Once you find the line with "Co-Authored-By: Claude Opus", copy it and every line after it through the end of the entries below, exactly as written.

[Extracted data entries]
● ● ● ●

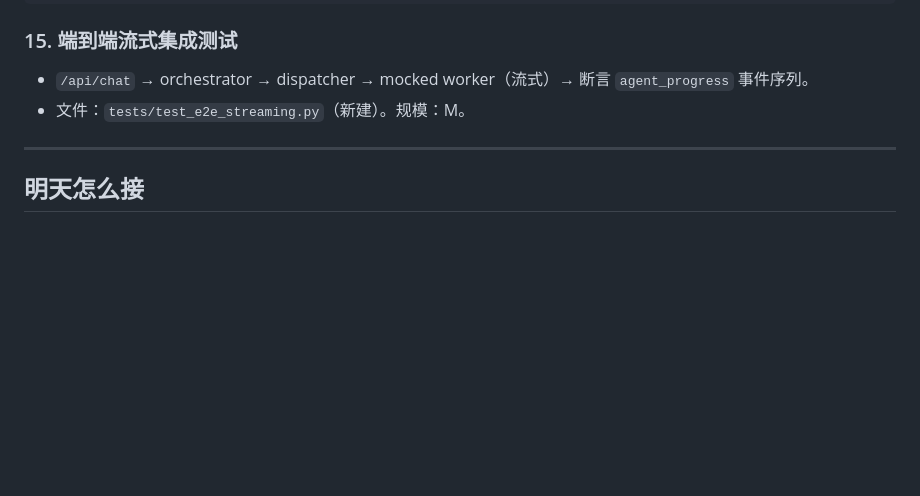
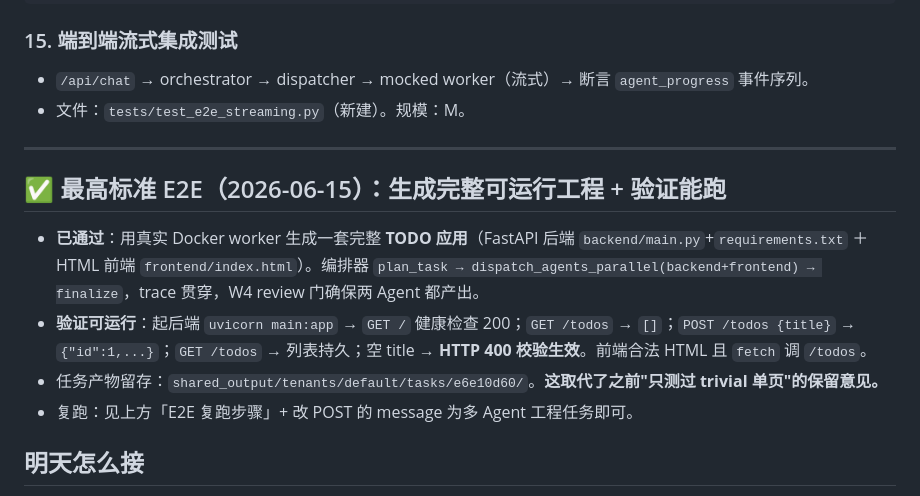
Before and after one commit to APX103/agent-swarm, a Markdown page: docs/plans/NEXT-STEPS.md, the part around the change. Rendered like a GitHub page; blank space fills up the shorter version.

Commit message:
docs: record highest-bar E2E — Swarm generated a runnable project, verified running
The Swarm (real Docker workers) generated a complete TODO app (FastAPI backend +
HTML frontend) and the generated backend was verified to actually run: GET/POST
/todos work, input validation returns 400. Replaces the earlier "only trivial
single-page tested" caveat. User's acceptance bar met.

Co-Authored-By: Claude Opus 4.8 <noreply@anthropic.com>

```diff
--- a/docs/plans/NEXT-STEPS.md
+++ b/docs/plans/NEXT-STEPS.md
@@ -128,6 +128,12 @@ docker rm -f swarm-redis swarm-worker-{0..4}
 
 ---
 
+## ✅ 最高标准 E2E（2026-06-15）：生成完整可运行工程 + 验证能跑
+- **已通过**：用真实 Docker worker 生成一套完整 **TODO 应用**（FastAPI 后端 `backend/main.py`+`requirements.txt` ＋ HTML 前端 `frontend/index.html`）。编排器 `plan_task → dispatch_agents_parallel(backend+frontend) → finalize`，trace 贯穿，W4 review 门确保两 Agent 都产出。
+- **验证可运行**：起后端 `uvicorn main:app` → `GET /` 健康检查 200；`GET /todos` → `[]`；`POST /todos {title}` → `{"id":1,...}`；`GET /todos` → 列表持久；空 title → **HTTP 400 校验生效**。前端合法 HTML 且 `fetch` 调 `/todos`。
+- 任务产物留存：`shared_output/tenants/default/tasks/e6e10d60/`。**这取代了之前"只测过 trivial 单页"的保留意见。**
+- 复跑：见上方「E2E 复跑步骤」+ 改 POST 的 message 为多 Agent 工程任务即可。
+
 ## 明天怎么接
 1. 读 `docs/plans/iteration-progress.md`（每 wave 状态 + commit）+ 本文件。
 2. 选一个 P1 开做（建议 **指标** 或 **Redis 持久化**）；仍按 TDD + 每 wave 一 commit + 完成即合并 main 的节奏。
```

● ● ● ●

» **Written answer**:
Co-Authored-By: Claude Opus 4.8 <noreply@anthropic.com>

```diff
--- a/docs/plans/NEXT-STEPS.md
+++ b/docs/plans/NEXT-STEPS.md
@@ -128,6 +128,12 @@ docker rm -f swarm-redis swarm-worker-{0..4}
 
 ---
 
+## ✅ 最高标准 E2E（2026-06-15）：生成完整可运行工程 + 验证能跑
+- **已通过**：用真实 Docker worker 生成一套完整 **TODO 应用**（FastAPI 后端 `backend/main.py`+`requirements.txt` ＋ HTML 前端 `frontend/index.html`）。编排器 `plan_task → dispatch_agents_parallel(backend+frontend) → finalize`，trace 贯穿，W4 review 门确保两 Agent 都产出。
+- **验证可运行**：起后端 `uvicorn main:app` → `GET /` 健康检查 200；`GET /todos` → `[]`；`POST /todos {title}` → `{"id":1,...}`；`GET /todos` → 列表持久；空 title → **HTTP 400 校验生效**。前端合法 HTML 且 `fetch` 调 `/todos`。
+- 任务产物留存：`shared_output/tenants/default/tasks/e6e10d60/`。**这取代了之前"只测过 trivial 单页"的保留意见。**
+- 复跑：见上方「E2E 复跑步骤」+ 改 POST 的 message 为多 Agent 工程任务即可。
+
 ## 明天怎么接
 1. 读 `docs/plans/iteration-progress.md`（每 wave 状态 + commit）+ 本文件。
 2. 选一个 P1 开做（建议 **指标** 或 **Redis 持久化**）；仍按 TDD + 每 wave 一 commit + 完成即合并 main 的节奏。
```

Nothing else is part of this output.